Try it
In this exercise, write out the data word for word and leave every image out.

Supplied records

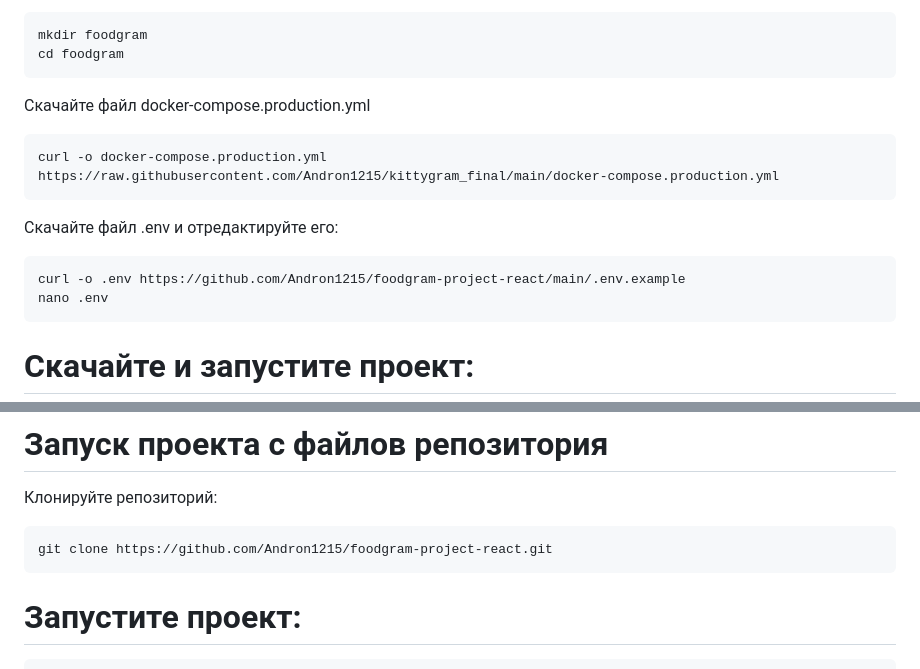
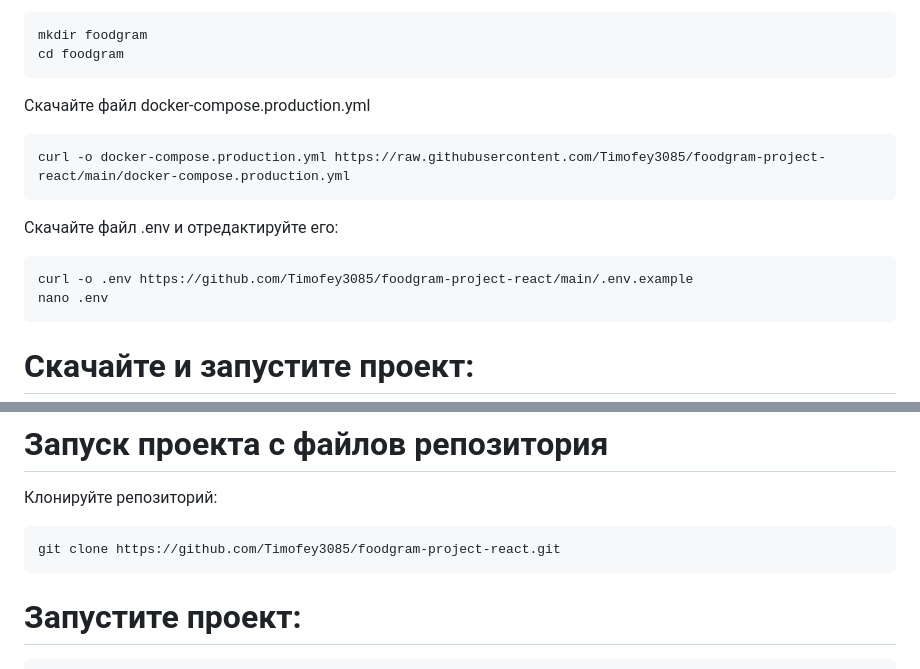
Before and after one commit to Timofey3085/foodgram-project-react, a Markdown page: README.md, 2 parts joined by grey strips. GitHub-like rendering.

````diff
--- a/README.md
+++ b/README.md
@@ -41,11 +41,11 @@ cd foodgram
 ```
 Скачайте файл docker-compose.production.yml
 ```bash
-curl -o docker-compose.production.yml https://raw.githubusercontent.com/Andron1215/kittygram_final/main/docker-compose.production.yml
+curl -o docker-compose.production.yml https://raw.githubusercontent.com/Timofey3085/foodgram-project-react/main/docker-compose.production.yml
 ```
 Скачайте файл .env и отредактируйте его:
 ```bash
-curl -o .env https://github.com/Andron1215/foodgram-project-react/main/.env.example
+curl -o .env https://github.com/Timofey3085/foodgram-project-react/main/.env.example
 nano .env
 ```
 # Скачайте и запустите проект:
@@ -67,7 +67,7 @@ sudo docker compose -f docker-compose.production.yml exec backend cp -r /app/sta
 # Запуск проекта с файлов репозитория
 Клонируйте репозиторий:
 ```bash
-git clone https://github.com/Andron1215/foodgram-project-react.git
+git clone https://github.com/Timofey3085/foodgram-project-react.git
 ```
 # Запустите проект:
 ```bash
````
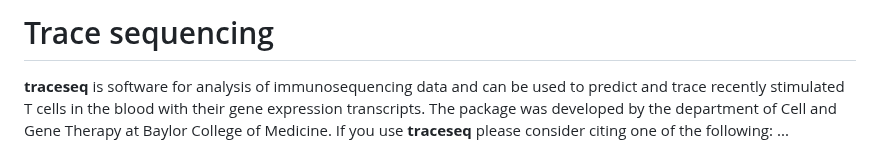
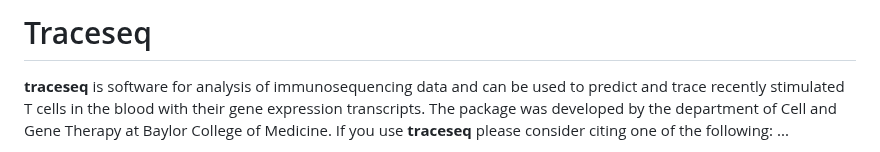
Before and after one commit to MaeWoods/aocseq, a Markdown page: README.md, the part around the change. Drawn GitHub-style.

```diff
--- a/README.md
+++ b/README.md
@@ -1,4 +1,4 @@
-# Trace sequencing
+# Traceseq
 
 **traceseq** is software for analysis of immunosequencing data and can be used to predict and trace recently stimulated T cells in the blood with their gene expression transcripts. The package was developed by the department of Cell and Gene Therapy at Baylor College of Medicine. If you use **traceseq** please consider citing one of the following: ...
 
```
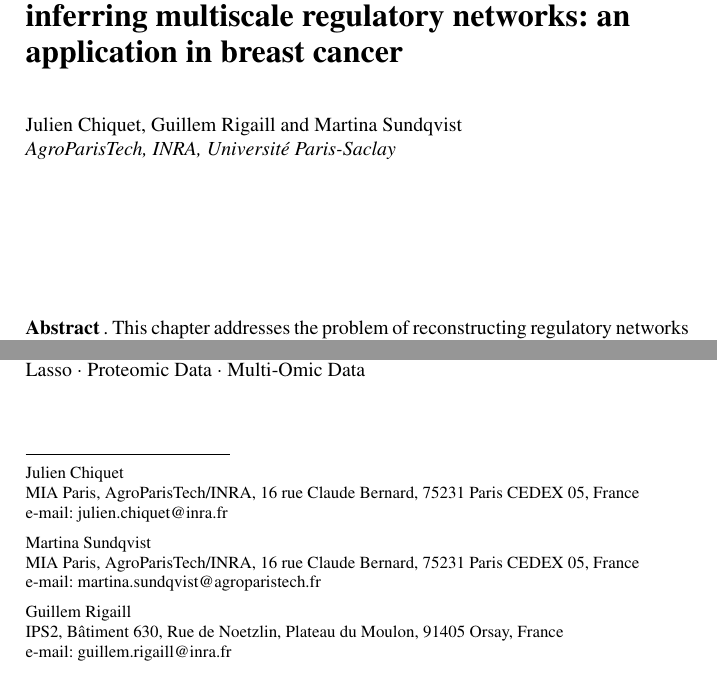
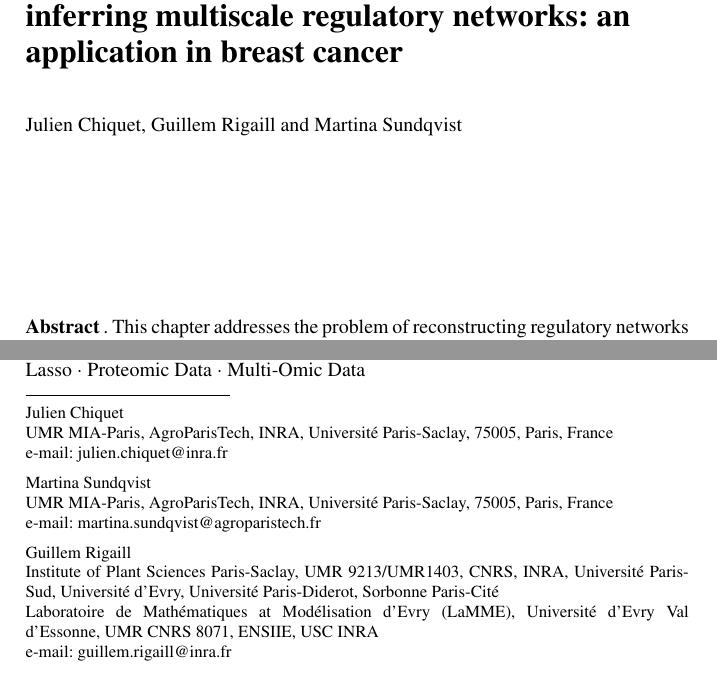
Before and after one commit to jchiquet/multGGM, a LaTeX thesis (chapter/CGS_netBook.tex): two parts of page 1 of 19, joined at a grey line, cut so that both start at the same text. Compiled offline with pdfLaTeX.

Commit message:
affiliation in chapter

```diff
--- a/chapter/CGS_netBook.tex
+++ b/chapter/CGS_netBook.tex
@@ -37,20 +37,20 @@
 \title*{A multiattribute Gaussian graphical model for inferring
   multiscale regulatory networks: an application in breast cancer}
 \titlerunning{Multiattribute GGM for multiscale regulatory networks}
-\author{Julien Chiquet, Guillem Rigaill and Martina Sundqvist \\
-  \textit{AgroParisTech, INRA, Universit\'e Paris-Saclay}}
+\author{Julien Chiquet, Guillem Rigaill and Martina Sundqvist}
 \authorrunning{Chiquet \textit{et al.}}
 \institute{%
-  Julien Chiquet \at MIA Paris, AgroParisTech/INRA, 16 rue Claude Bernard, 75231 Paris CEDEX 05, France \newline \email{julien.chiquet@inra.fr} \and
-  Martina Sundqvist \at MIA Paris, AgroParisTech/INRA, 16 rue Claude Bernard, 75231 Paris CEDEX 05, France \newline \email{martina.sundqvist@agroparistech.fr} \and
-  Guillem Rigaill \at IPS2, B\^atiment 630, Rue de Noetzlin, Plateau du Moulon, 91405 Orsay, France  \newline \email{guillem.rigaill@inra.fr}}
+  Julien Chiquet \at UMR MIA-Paris, AgroParisTech, INRA, Universit\'e Paris-Saclay, 75005, Paris, France  \newline \email{julien.chiquet@inra.fr}  \and
+  Martina Sundqvist \at UMR MIA-Paris, AgroParisTech, INRA, Universit\'e Paris-Saclay, 75005, Paris, France  \newline \email{martina.sundqvist@agroparistech.fr}  \and
+  Guillem Rigaill \at Institute of Plant Sciences Paris-Saclay, UMR 9213/UMR1403, CNRS, INRA,
+  Université Paris-Sud, Universit\'e d'Evry, Universit\'e Paris-Diderot, Sorbonne Paris-Cit\'e \newline
+  Laboratoire de Mathématiques at Modélisation d'Evry (LaMME), Université
+  d'Evry Val d’Essonne, UMR CNRS 8071, ENSIIE, USC INRA
+  \newline \email{guillem.rigaill@inra.fr}}
 
-% Institute of Plant Sciences Paris-Saclay, UMR 9213/UMR1403, CNRS, INRA,
-% Université Paris-Sud, Université d'Evry, Universit ́e Paris-Diderot, Sorbonne
-% Paris-Cité
 
-% Laboratoire de Mathématiques at Modélisation d'Evry (LaMME), Université
-% d'Evry Val d’Essonne, UMR CNRS 8071, ENSIIE, USC INRA
+
+
 
 
 \maketitle
```
Also changed, not shown: chapter/CGS_netBook.pdf.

Solution
Before and after one commit to Timofey3085/foodgram-project-react, a Markdown page: README.md, 2 parts joined by grey strips. GitHub-like rendering.

````diff
--- a/README.md
+++ b/README.md
@@ -41,11 +41,11 @@ cd foodgram
 ```
 Скачайте файл docker-compose.production.yml
 ```bash
-curl -o docker-compose.production.yml https://raw.githubusercontent.com/Andron1215/kittygram_final/main/docker-compose.production.yml
+curl -o docker-compose.production.yml https://raw.githubusercontent.com/Timofey3085/foodgram-project-react/main/docker-compose.production.yml
 ```
 Скачайте файл .env и отредактируйте его:
 ```bash
-curl -o .env https://github.com/Andron1215/foodgram-project-react/main/.env.example
+curl -o .env https://github.com/Timofey3085/foodgram-project-react/main/.env.example
 nano .env
 ```
 # Скачайте и запустите проект:
@@ -67,7 +67,7 @@ sudo docker compose -f docker-compose.production.yml exec backend cp -r /app/sta
 # Запуск проекта с файлов репозитория
 Клонируйте репозиторий:
 ```bash
-git clone https://github.com/Andron1215/foodgram-project-react.git
+git clone https://github.com/Timofey3085/foodgram-project-react.git
 ```
 # Запустите проект:
 ```bash
````
Before and after one commit to MaeWoods/aocseq, a Markdown page: README.md, the part around the change. Drawn GitHub-style.

```diff
--- a/README.md
+++ b/README.md
@@ -1,4 +1,4 @@
-# Trace sequencing
+# Traceseq
 
 **traceseq** is software for analysis of immunosequencing data and can be used to predict and trace recently stimulated T cells in the blood with their gene expression transcripts. The package was developed by the department of Cell and Gene Therapy at Baylor College of Medicine. If you use **traceseq** please consider citing one of the following: ...
 
```
Before and after one commit to jchiquet/multGGM, a LaTeX thesis (chapter/CGS_netBook.tex): two parts of page 1 of 19, joined at a grey line, cut so that both start at the same text. Compiled offline with pdfLaTeX.

Commit message:
affiliation in chapter

```diff
--- a/chapter/CGS_netBook.tex
+++ b/chapter/CGS_netBook.tex
@@ -37,20 +37,20 @@
 \title*{A multiattribute Gaussian graphical model for inferring
   multiscale regulatory networks: an application in breast cancer}
 \titlerunning{Multiattribute GGM for multiscale regulatory networks}
-\author{Julien Chiquet, Guillem Rigaill and Martina Sundqvist \\
-  \textit{AgroParisTech, INRA, Universit\'e Paris-Saclay}}
+\author{Julien Chiquet, Guillem Rigaill and Martina Sundqvist}
 \authorrunning{Chiquet \textit{et al.}}
 \institute{%
-  Julien Chiquet \at MIA Paris, AgroParisTech/INRA, 16 rue Claude Bernard, 75231 Paris CEDEX 05, France \newline \email{julien.chiquet@inra.fr} \and
-  Martina Sundqvist \at MIA Paris, AgroParisTech/INRA, 16 rue Claude Bernard, 75231 Paris CEDEX 05, France \newline \email{martina.sundqvist@agroparistech.fr} \and
-  Guillem Rigaill \at IPS2, B\^atiment 630, Rue de Noetzlin, Plateau du Moulon, 91405 Orsay, France  \newline \email{guillem.rigaill@inra.fr}}
+  Julien Chiquet \at UMR MIA-Paris, AgroParisTech, INRA, Universit\'e Paris-Saclay, 75005, Paris, France  \newline \email{julien.chiquet@inra.fr}  \and
+  Martina Sundqvist \at UMR MIA-Paris, AgroParisTech, INRA, Universit\'e Paris-Saclay, 75005, Paris, France  \newline \email{martina.sundqvist@agroparistech.fr}  \and
+  Guillem Rigaill \at Institute of Plant Sciences Paris-Saclay, UMR 9213/UMR1403, CNRS, INRA,
+  Université Paris-Sud, Universit\'e d'Evry, Universit\'e Paris-Diderot, Sorbonne Paris-Cit\'e \newline
+  Laboratoire de Mathématiques at Modélisation d'Evry (LaMME), Université
+  d'Evry Val d’Essonne, UMR CNRS 8071, ENSIIE, USC INRA
+  \newline \email{guillem.rigaill@inra.fr}}
 
-% Institute of Plant Sciences Paris-Saclay, UMR 9213/UMR1403, CNRS, INRA,
-% Université Paris-Sud, Université d'Evry, Universit ́e Paris-Diderot, Sorbonne
-% Paris-Cité
 
-% Laboratoire de Mathématiques at Modélisation d'Evry (LaMME), Université
-% d'Evry Val d’Essonne, UMR CNRS 8071, ENSIIE, USC INRA
+
+
 
 
 \maketitle
```
Also changed, not shown: chapter/CGS_netBook.pdf.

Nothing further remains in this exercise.